At its simplest, the Mythryl case expression may be used much like the C switch statement:
linux$ cat my-script #!/usr/bin/mythryl i = 3; case i 1 => print "One.\n"; 2 => print "Two.\n"; 3 => print "Three.\n"; _ => print "Dunno.\n"; esac; linux$ ./my-script Three.
Here the underbar pattern serves as an “other” case, catching any value not handled by any of the preceding cases.
One difference is that the Mythryl case expression, unlike the C switch statement, may be evaluated to yield a value:

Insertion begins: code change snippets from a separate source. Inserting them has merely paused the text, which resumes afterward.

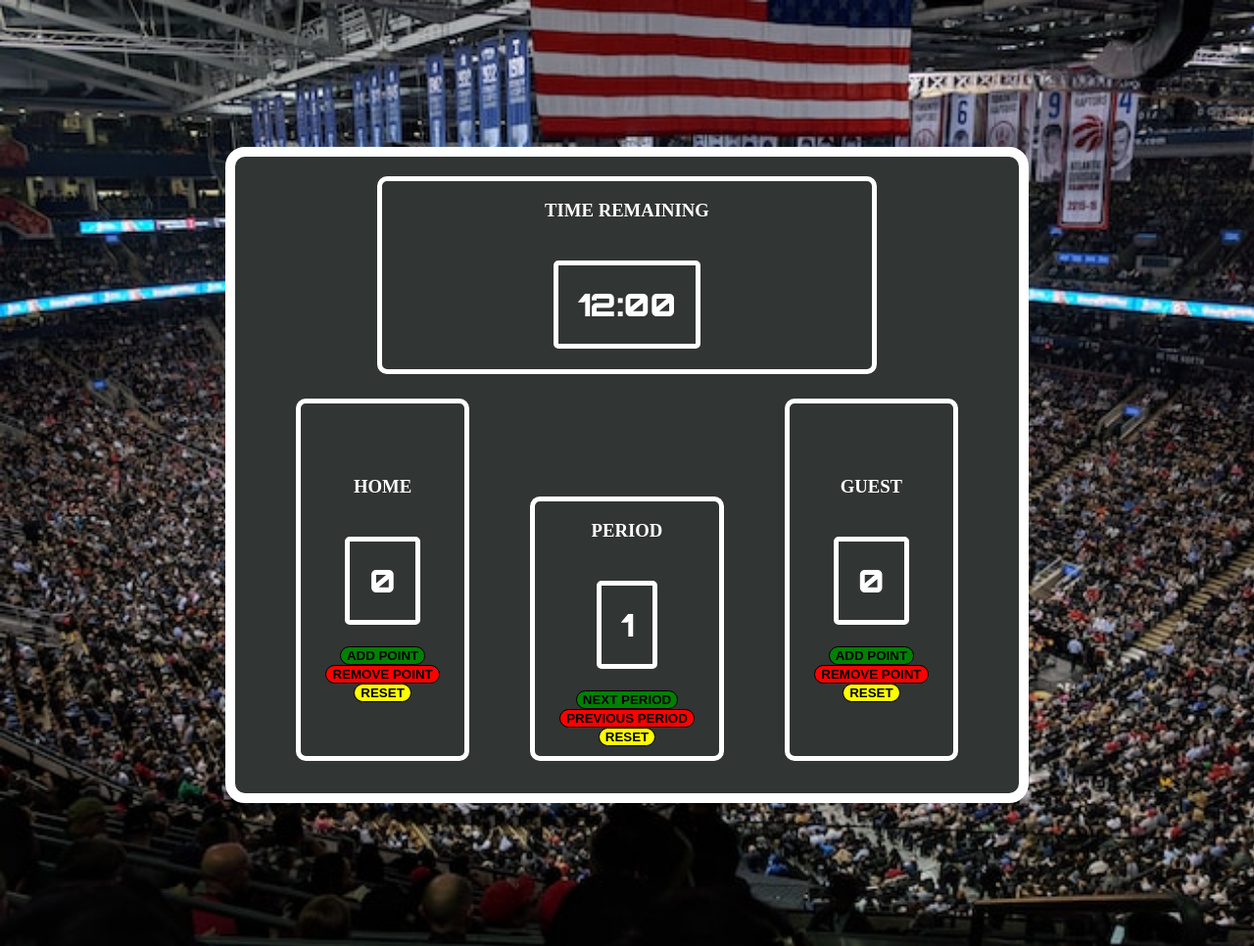
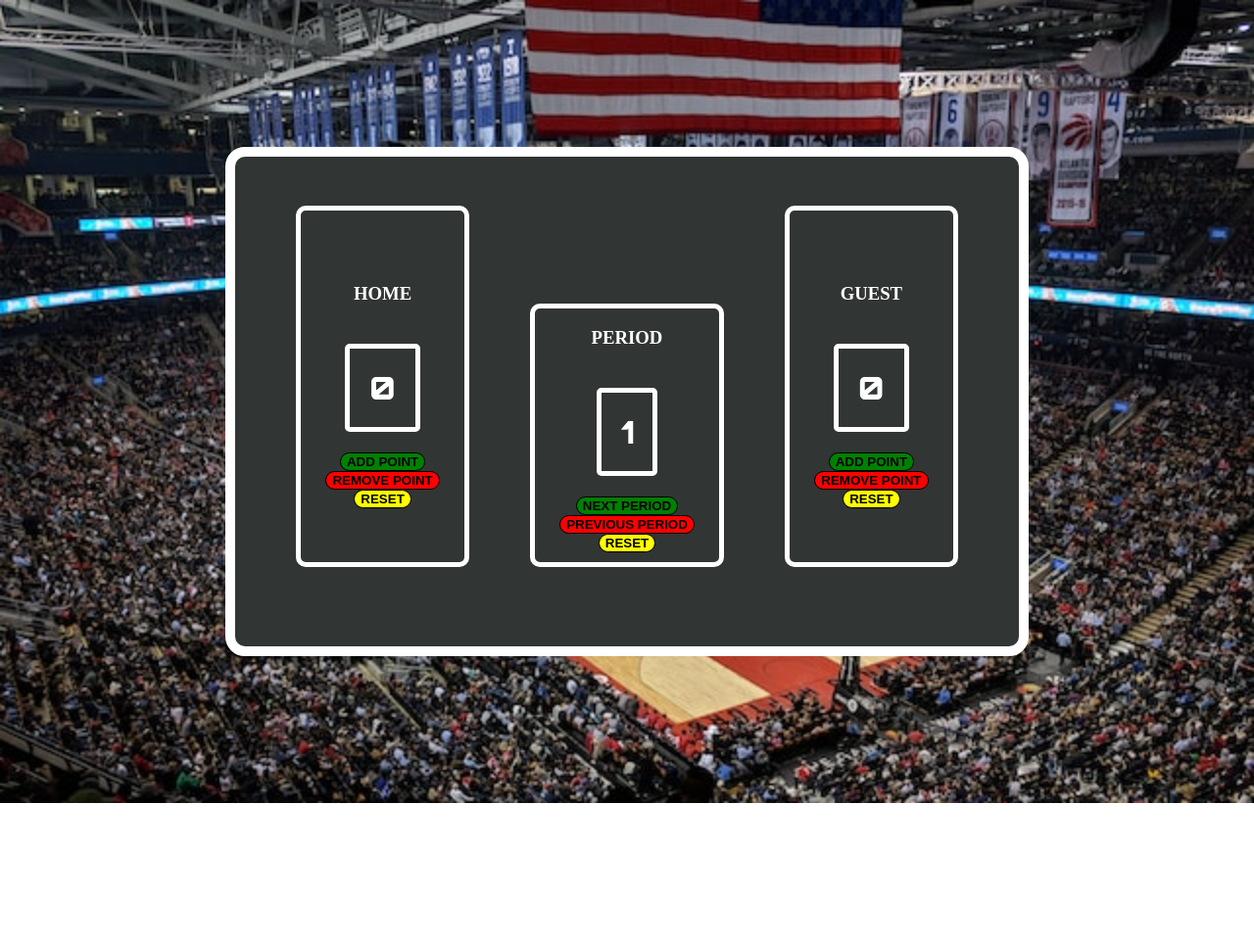
Before and after one commit to huangs-nyc/basketball-scoreboard-app, a plain HTML site: page index.html in a window 1280 px wide. Shown: the top 966 px of the page at 98% size. After the commit the page ends 820 px from the top, so only its background shows below. Drawn offline with Linux system fonts and the light colour scheme.

Commit message:
removed timer

```diff
--- a/index.html
+++ b/index.html
@@ -8,12 +8,12 @@
     </head>
     <body>
         <div id="main">
-            <div id="timer">
+            <!-- <div id="timer">
                 <h3>TIME REMAINING</h3>
                 <div id="time-left">
                 <h1 class="adjust-number">12:00</h1>
                 </div>
-            </div>
+            </div> -->
             <div id="score-period">
                 <div class="score">
                     <h3>HOME</h3>
--- a/styles.css
+++ b/styles.css
@@ -9,7 +9,7 @@ body {
     border: 10px solid white;
     border-radius: 20px;
     width: 800px;
-    height: 650px;
+    height: 500px;
     margin: 150px auto;
 }
 
@@ -17,7 +17,7 @@ h1 {
     font-family: 'Orbitron', sans-serif;
 }
 
-#timer {
+/* #timer {
     display: flex;
     flex-direction: column;
     align-items: center;
@@ -27,12 +27,12 @@ h1 {
     border: 5px solid white;
     border-radius: 10px;
     width: 500px;
-}
+} */
 
 #score-period {
     display: flex;
     justify-content: space-evenly;
-    margin: 25px 0 150px 0;
+    margin: 50px 0 150px 0;
 }
 
 .score {
```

linux$ cat my-script #!/usr/bin/mythryl text = "three"; i = case text "one" => 1; "two" => 2; "three" => 3; _ => raise exception DIE "Unsupported case"; esac; printf "Result: %d\n" i; linux$ ./my-script Result: 3
A more important difference is that the Mythryl case statement performs pattern matching. The expression given is conceptually matched against the patterns of its case clauses one by one, top to bottom, until one matches, at which point the corresponding expression is evaluated.
(The top-to-bottom scan is purely conceptual; in practice the compiler generates highly optimized code to find select the appropriate case to evaluate.)
In the succeeding sections we will enumerate the different types of patterns supported.